*What to work on*
Every line of the records that contains "string" should be tallied, and only the resulting number returned.

[Image comparison data]

════

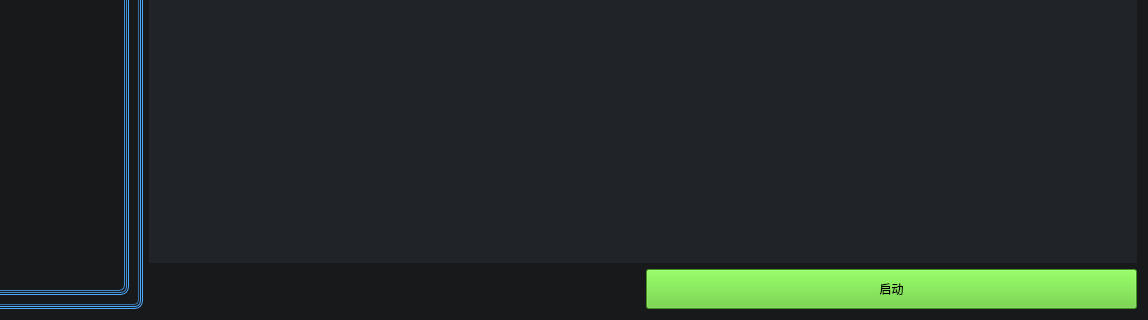
The window that src/start_game.ui (ANQSL/BrainAuthentication) describes before a commit, drawn with Qt 5; both pictures show x 115 to 1263 and y 380 to 700 of the 1263 by 700 pixel window.
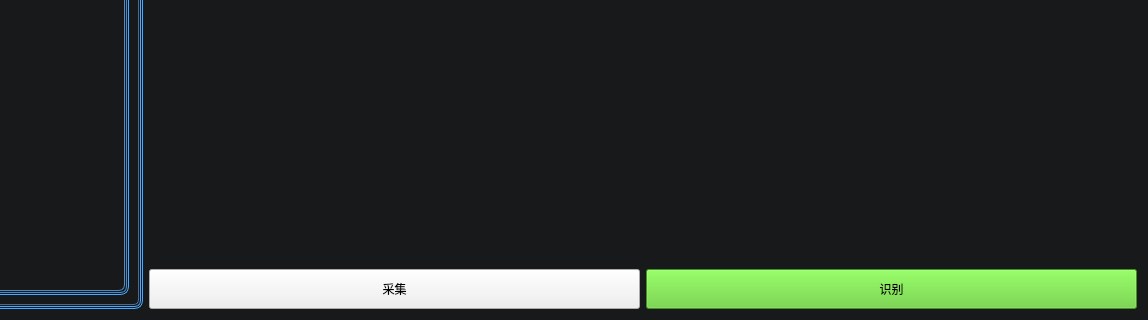
The same window after the commit.

Patch:
```diff
--- a/src/start_game.ui
+++ b/src/start_game.ui
@@ -333,7 +333,7 @@
      <item>
       <layout class="QVBoxLayout" name="verticalLayout_3" stretch="9,1">
        <item>
-        <widget class="QWidget" name="widget" native="true">
+        <widget class="QWidget" name="ssvep_widget" native="true">
          <property name="minimumSize">
           <size>
            <width>900</width>
@@ -345,12 +345,15 @@
        <item>
         <layout class="QHBoxLayout" name="horizontalLayout">
          <item>
-          <widget class="QLabel" name="game_icon">
-           <property name="text">
-            <string/>
+          <widget class="QPushButton" name="collection">
+           <property name="minimumSize">
+            <size>
+             <width>150</width>
+             <height>40</height>
+            </size>
            </property>
-           <property name="alignment">
-            <set>Qt::AlignCenter</set>
+           <property name="text">
+            <string>采集</string>
            </property>
           </widget>
          </item>
@@ -369,7 +372,7 @@
             </size>
            </property>
            <property name="text">
-            <string>启动</string>
+            <string>识别</string>
            </property>
           </widget>
          </item>
```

════

*Result of the exercise*
4